Instructions for the task:
I need every line that includes the word "DEBUG" copied from the material.

Records provided:
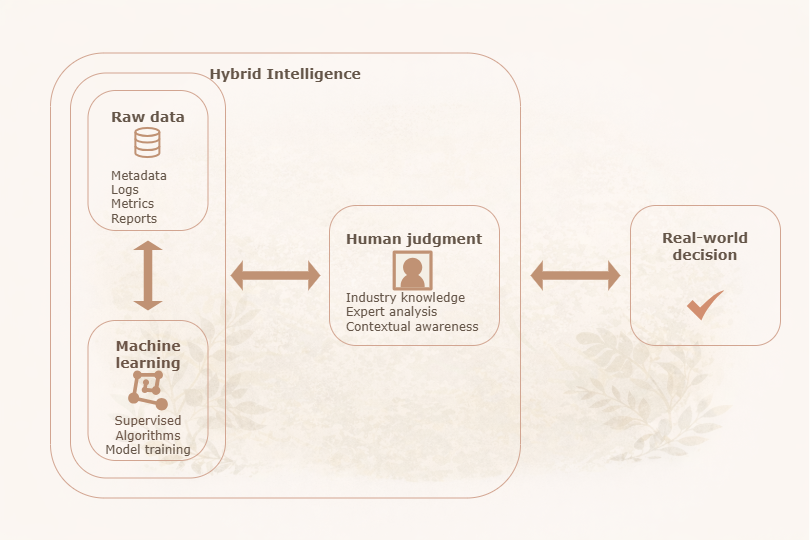
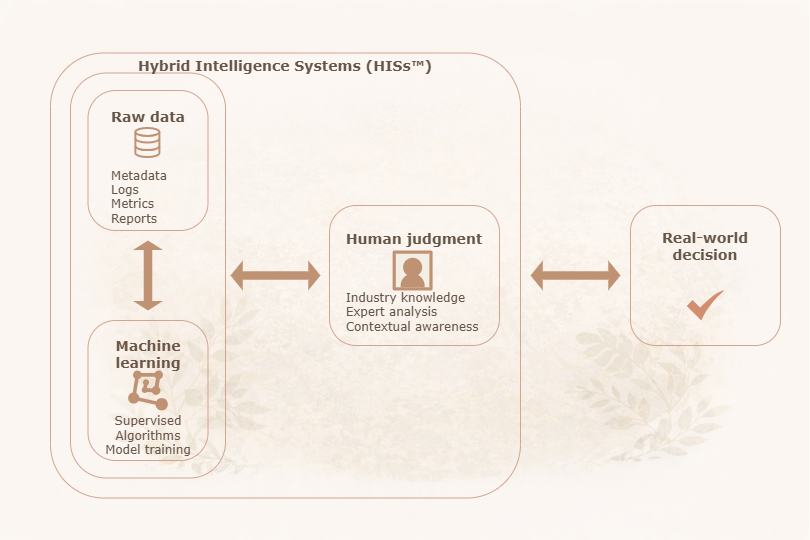
add support button

Changed region(s): [[0.1543, 0.0889, 0.5247, 0.1481]]

diff --git a/careers.html b/careers.html
@@ -195,6 +195,18 @@
         Xi has a PhD in Information Technology from King's College London and 10+ years of experience
         applying modelling and AI to real-world problems in telecommunications, healthcare, finance, and sustainability.
       </p>
+      <p><a
+          href="https://xilu.sloxen.com/support.html"
+          target="_blank"
+          rel="noopener"
+          class="pill"
+          style="display:inline-block;
+          text-decoration:none;
+          font-weight: 800;"
+        >
+          support Sloxen™ and HISs™
+        </a>
+      </p> 
 
     </div>
   </section>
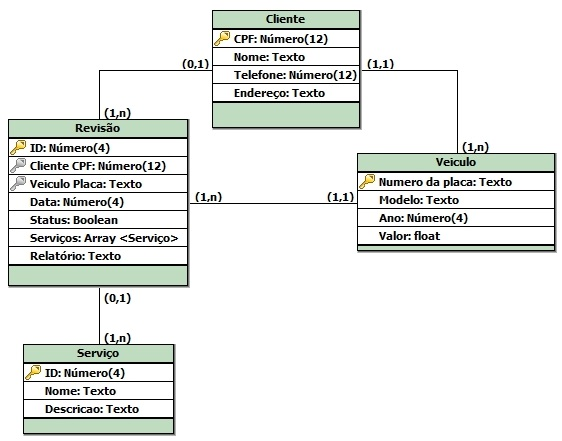
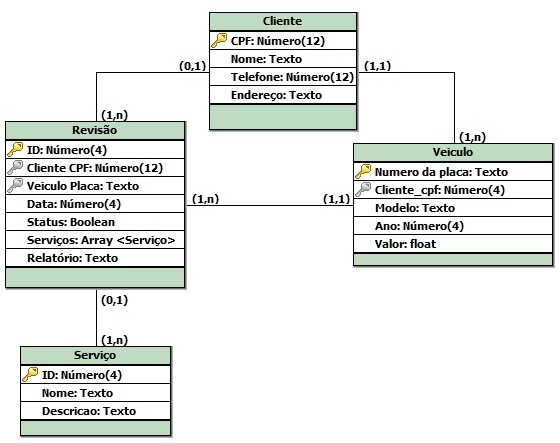
terminado veiculo controller

Changed region(s): [[0.0, 0.0, 1.0, 1.0]]

diff --git a/Server/src/controllers/VeiculoController.ts b/Server/src/controllers/VeiculoController.ts
@@ -1,30 +1,177 @@
 import models from "../models";
-const veiculo = models.veiculo;
+import veiculo from "../models/veiculo";
+const VeiculoModel = models.veiculo;
+const RevisaoModel = models.revisao;
 
 export default class VeiculoController {
+    //BASIC
+
     async create(req, res) {
-        let { numeroPlaca, modelo, ano, valor } = req.body;
+        let { numeroPlaca, modelo, ano, valor, cpf } = req.body;
 
         numeroPlaca = (numeroPlaca || "").toString().trim();
         modelo = (modelo || "").toString().trim();
+        ano = (ano || "").toString().trim();
+        valor = (valor || "").toString().trim();
+        cpf = (cpf || "").toString().trim();
 
-        return await veiculo
-            .create({ numeroPlaca, modelo, ano, valor })
+        return await VeiculoModel.create({
+            numeroPlaca,
+            modelo,
+            ano,
+            valor,
+            cpf,
+        })
             .then((r) => {
-                const { numeroPlaca, modelo, ano, valor } = r.get();
+                const { numeroPlaca, modelo, ano, valor, cpf } = r.get();
                 return res
                     .status(200)
-                    .json({ numeroPlaca, modelo, ano, valor });
+                    .json({ numeroPlaca, modelo, ano, valor, cpf });
             })
             .catch((err) => {
                 try {
                     return res.status(400).json({
-                        error: err,
+                        error: err.message,
                         type: "validation",
                     });
                 } catch (e) {
                     return res.status(400).json({ error: [e.message] });
                 }
+            });
+    }
+
+    async update(req, res) {
+        let { numeroPlaca, modelo, ano, valor, cpf } = req.body;
+        numeroPlaca = (numeroPlaca || "").toString();
+        modelo = (modelo || "").toString().trim();
+        ano = (ano || "").toString().trim();
+        valor = (valor || "").toString().trim();
+        cpf = (cpf || "").toString().trim();
+
+        if (numeroPlaca === "") {
+            return res
+                .status(400)
+                .json({ error: ["Forneça identificação do veiculo"] });
+        }
+
+        return await VeiculoModel.findOne({ where: { numeroPlaca } })
+            .then(async (veiculo) => {
+                if (veiculo) {
+                    await veiculo.update({ modelo, ano, valor, cpf });
+                    return res
+                        .status(200)
+                        .json({ numeroPlaca, modelo, ano, valor, cpf });
+                }
+                return res
+                    .status(400)
+                    .json({ error: ["Veiculo não identificado"] });
+            })
+            .catch((err) => {
+                try {
+                    return res.status(400).json({
+                        error: err.errors.map((item) => item.message),
+                        type: "validation",
+                    });
+                } catch (e) {
+                    return res.status(400).json({ error: [e.message] });
+                }
+            });
+    }
+
+    async remove(req, res) {
+        let { numeroPlaca } = req.body;
+        numeroPlaca = (numeroPlaca || "").toString();
+        if (numeroPlaca === "") {
+            return res
+                .status(400)
+                .json({ error: ["Forneça identificação do veiculo"] });
+        }
+
+        return await VeiculoModel.findOne({ where: { numeroPlaca } })
+            .then(async (veiculo) => {
+                if (veiculo) {
+                    const revisao = await RevisaoModel.findOne({
+                        where: { numeroPlaca },
+                    });
+                    if (!revisao) {
+                        await veiculo.destroy();
+                        return res.status(200).json({ numeroPlaca });
+                    } else {
+                        return res.status(400).json({
+                            error: [
+                                "Não pode ser excluido por estar em revisão",
+                            ],
+                        });
+                    }
+                } else {
+                    return res
+                        .status(400)
+                        .json({ error: ["Revisão inexistente"] });
+                }
+            })
+            .catch((err) => {
+                try {
+                    return res.status(400).json({
+                        error: err.message,
+                        type: "validation",
+                    });
+                } catch (e) {
+                    return res.status(400).json({ error: [e.message] });
+                }
+            });
+    }
+
+    //MISC
+
+    async find(req, res) {
+        let { numeroPlaca } = req.body;
+        numeroPlaca = (numeroPlaca || "").toString();
+        if (numeroPlaca === "") {
+            return res
+                .status(400)
+                .json({ error: ["Forneça identificação do veiculo"] });
+        }
+
+        return await VeiculoModel.findOne({ where: { numeroPlaca } })
+            .then(async (veiculo) => {
+                if (veiculo) {
+                    let { numeroPlaca, modelo, ano, valor, cpf } = veiculo;
+                    return res
+                        .status(200)
+                        .json({ numeroPlaca, modelo, ano, valor, cpf });
+                }
+                return res
+                    .status(400)
+                    .json({ error: ["Veiculo não identificado"] });
+            })
+            .catch((err) => {
+                try {
+                    return res.status(400).json({
+                        error: err.errors.map((item) => item.message),
+                        type: "validation",
+                    });
+                } catch (e) {
+                    return res.status(400).json({ error: [e.message] });
+                }
+            });
+    }
+
+    async list(req, res) {
+        let { limit, offset } = req.body;
+        return await VeiculoModel.findAndCountAll({
+            attributes: ["numeroPlaca", "cpf", "modelo", "ano", "valor"],
+            order: [["numeroPlaca", "ASC"]],
+            offset,
+            limit,
+        })
+            .then((veiculo) => {
+                return res.status(200).json({
+                    vacinas: veiculo.rows.map((item) => item.get()),
+                    count: veiculo.count,
+                });
+            })
+            .catch((e) => {
+                return res.status(400).json({ error: [e.message] });
             });
     }
 }

diff --git a/Server/src/controllers/ClienteController.ts b/Server/src/controllers/ClienteController.ts
@@ -1,0 +1,36 @@
+import models from "../models";
+const ClienteModel = models.cliente;
+
+export default class ClienteController {
+    //BASIC
+
+    async create(req, res) {
+        let { cpf, nome, telefone, endereco } = req.body;
+
+        cpf = (cpf || "").toString().trim();
+        nome = (nome || "").toString().trim();
+        telefone = (telefone || "").toString().trim();
+        endereco = (endereco || "").toString().trim();
+
+        return await ClienteModel.create({
+            cpf,
+            nome,
+            telefone,
+            endereco,
+        })
+            .then((r) => {
+                const { cpf, nome, telefone, endereco } = r.get();
+                return res.status(200).json({ cpf, nome, telefone, endereco });
+            })
+            .catch((err) => {
+                try {
+                    return res.status(400).json({
+                        error: err.message,
+                        type: "validation",
+                    });
+                } catch (e) {
+                    return res.status(400).json({ error: [e.message] });
+                }
+            });
+    }
+}

diff --git a/Server/src/routes/veiculo.ts b/Server/src/routes/veiculo.ts
@@ -1,9 +1,22 @@
 import express from "express";
 const router = express.Router();
-import VeiculoController from "../controllers";
-const { create } = new VeiculoController();
+import controllers from "../controllers";
+const VeiculoController = controllers.VeiculoController;
+const { create, update, find, remove, list } = new VeiculoController();
 
+// localhost:3100/veiculo/create  {"numeroPlaca":"abcd-1234","modelo":"2002","ano":"2002","valor":"150","cpf":"12345678"}
 router.post("/create", create);
+
+//localhost:3100/veiculo/update {"numeroPlaca":"abcd-1234","modelo":"2002","ano":"2002","valor":"150","cpf":"12345678"}
+router.put("/update", update);
+
+//localhost:3100/veiculo/find {"numeroPlaca":"abcd-1234"}
+router.get("/find", find);
+
+//localhost:3100/veiculo/remove {"numeroPlaca":"abcd-1234"}
+router.delete("/remove", remove);
+
+router.get("/list", list);
 
 router.use((req, res) => {
     res.status(400).json({ error: ["Operação desconhecida com o veiculo"] });

diff --git a/Server/src/models/Veiculo.ts b/Server/src/models/Veiculo.ts
@@ -10,6 +10,14 @@ const veiculo: any = Database.define(
             primaryKey: true,
             unique: { args: true, msg: "Essa placa ja existe no sistema" },
         },
+        cpf: {
+            type: Sequelize.STRING,
+            allowNull: false,
+            references: {
+                model: "cliente",
+                key: "cpf",
+            },
+        },
         modelo: {
             type: Sequelize.STRING,
             allowNull: false,

diff --git a/Server/src/models/index.ts b/Server/src/models/index.ts
@@ -16,17 +16,6 @@ servico.hasMany(revisao, {
     hooks: true, //usado para forçar o cascade no onDelete
 });
 
-veiculo.hasMany(cliente, {
-    foreignKey: {
-        name: "numeroPlaca",
-        allowNull: false,
-    },
-    sourceKey: "numeroPlaca",
-    onDelete: "restrict",
-    onUpdate: "cascade",
-    hooks: true, //usado para forçar o cascade no onDelete
-});
-
 database.sync();
 
 export default {

diff --git a/Server/src/routes/index.ts b/Server/src/routes/index.ts
@@ -1,8 +1,10 @@
 import express from "express";
 const router = express.Router();
 import veiculo from "./veiculo";
+import cliente from "./cliente";
 
 router.use("/veiculo", veiculo);
+router.use("/cliente", cliente);
 
 router.use((req, res) => {
     res.status(400).json({ error: ["Operação desconhecida"] });

diff --git a/Server/src/routes/cliente.ts b/Server/src/routes/cliente.ts
@@ -1,0 +1,9 @@
+import express from "express";
+const router = express.Router();
+import controllers from "../controllers";
+const ClienteController = controllers.ClienteController;
+const { create } = new ClienteController();
+
+router.post("/create", create);
+
+export default router;

diff --git a/Server/src/controllers/index.ts b/Server/src/controllers/index.ts
@@ -1,3 +1,7 @@
 import VeiculoController from "./VeiculoController";
+import ClienteController from "./ClienteController";
 
-export default VeiculoController;
+export default {
+    VeiculoController: VeiculoController,
+    ClienteController: ClienteController,
+};

diff --git a/Server/src/models/Cliente.ts b/Server/src/models/Cliente.ts
@@ -17,7 +17,7 @@ const cliente: any = Database.define(
             type: Sequelize.STRING,
             allowNull: false,
         },
-        telfone: {
+        telefone: {
             type: Sequelize.INTEGER,
             allowNull: false,
         },

diff --git a/Server/src/models/Revisao.ts b/Server/src/models/Revisao.ts
@@ -22,7 +22,7 @@ const revisao: any = Database.define(
                 key: "cpf",
             },
         },
-        placa_veiculo: {
+        numeroPlaca: {
             type: Sequelize.STRING,
             allowNull: false,
             references: {
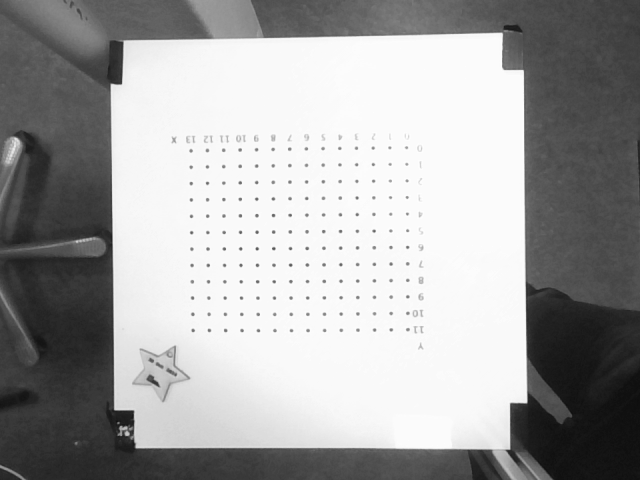
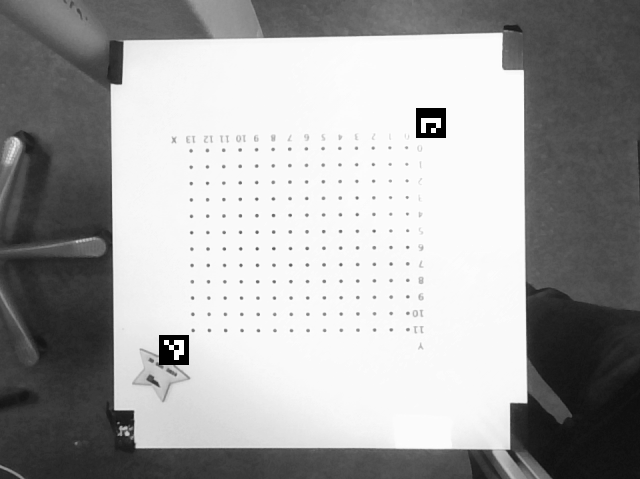
almost works

diff --git a/camera.py b/camera.py
@@ -1,7 +1,10 @@
 import cv2
 import numpy as np
+from cv2 import aruco
 from sklearn.neighbors import KDTree
-from sklearn.neighbors import NearestNeighbors
+
+BOT_LEFT_ARUCO_ID = 0
+TOP_RIGHT_ARUCO_ID = 1
 
 
 class Camera:
@@ -15,18 +18,27 @@ class Camera:
         raise RuntimeError("Could not capture image")
 
     def otsu_thresh(self):
-        image = cv2.imread("Board.png")
+        image = cv2.imread("Board_w_aruco.png")
+
+        aruco_corners, ids, rejectedImgPoints = aruco.detectMarkers(
+            image, aruco.getPredefinedDictionary(aruco.DICT_4X4_100)
+        )
+
+        ids = ids.reshape((ids.shape[0],))
+        # four corners returned in their original order (which is clockwise starting with top left)
+        ids_to_corners = dict(zip(ids, aruco_corners))
+
         grey = cv2.cvtColor(image, cv2.COLOR_BGR2GRAY)
         cv2.imwrite("DEBUG-grey.png", grey)
 
-        gauss = cv2.GaussianBlur(grey,(5,5),0)
+        gauss = cv2.GaussianBlur(grey, (5, 5), 0)
         cv2.imwrite("DEBUG-gauss.png", gauss)
 
         _, thresh = cv2.threshold(gauss, 200, 255, cv2.THRESH_BINARY)
         cv2.imwrite("DEBUG-thresh.png", thresh)
         cnts, _ = cv2.findContours(thresh, cv2.RETR_LIST, cv2.CHAIN_APPROX_SIMPLE)
-        cimg = cv2.drawContours(image, cnts,-1, (120,20,20),3)
-        cv2.imwrite("DEBUG-cont.png", cimg)
+        # cimg = cv2.drawContours(image, cnts,-1, (120,20,20),3)
+        # cv2.imwrite("DEBUG-cont.png", cimg)
 
         centers = []
 
@@ -34,29 +46,20 @@ class Camera:
             M = cv2.moments(c)
             cX = int(M["m10"] / M["m00"]) if M["m00"] != 0 else 0
             cY = int(M["m01"] / M["m00"]) if M["m00"] != 0 else 0
-            
-            centers.append((cX,cY))
-
-        tree = KDTree(centers)
-
-        refined_centers = set()
+            if (
+                cX > ids_to_corners[BOT_LEFT_ARUCO_ID][0][1][0]  # top right corner x
+                and cY < ids_to_corners[BOT_LEFT_ARUCO_ID][0][1][1]  # top right corner y
+                and cX < ids_to_corners[TOP_RIGHT_ARUCO_ID][0][3][0]  # bottom left corner x
+                and cY > ids_to_corners[TOP_RIGHT_ARUCO_ID][0][3][1] + 2  # bottom left corner y
+            ):
+                centers.append((cX, cY))
 
         for center in centers:
-            for idx_arr in tree.query_radius([center], r=20):
-                if len(idx_arr) > 3:
-                    for idx in idx_arr:
-                        refined_centers.add(centers[idx])
+            cv2.circle(image, center, 5, (20, 120, 20))
 
-        for center in refined_centers:
-            image = cv2.circle(image, center, 5, (20,120,20))
-
-        cv2.imshow("lol",image)
-        cv2.waitKey(0)
-
+        cv2.imwrite("result.png", image)
 
         
-
-
 
 
 cam = Camera()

Output of the exercise:
         cv2.imwrite("DEBUG-grey.png", grey)
         cv2.imwrite("DEBUG-gauss.png", gauss)
         cv2.imwrite("DEBUG-thresh.png", thresh)
-        cv2.imwrite("DEBUG-cont.png", cimg)
+        # cv2.imwrite("DEBUG-cont.png", cimg)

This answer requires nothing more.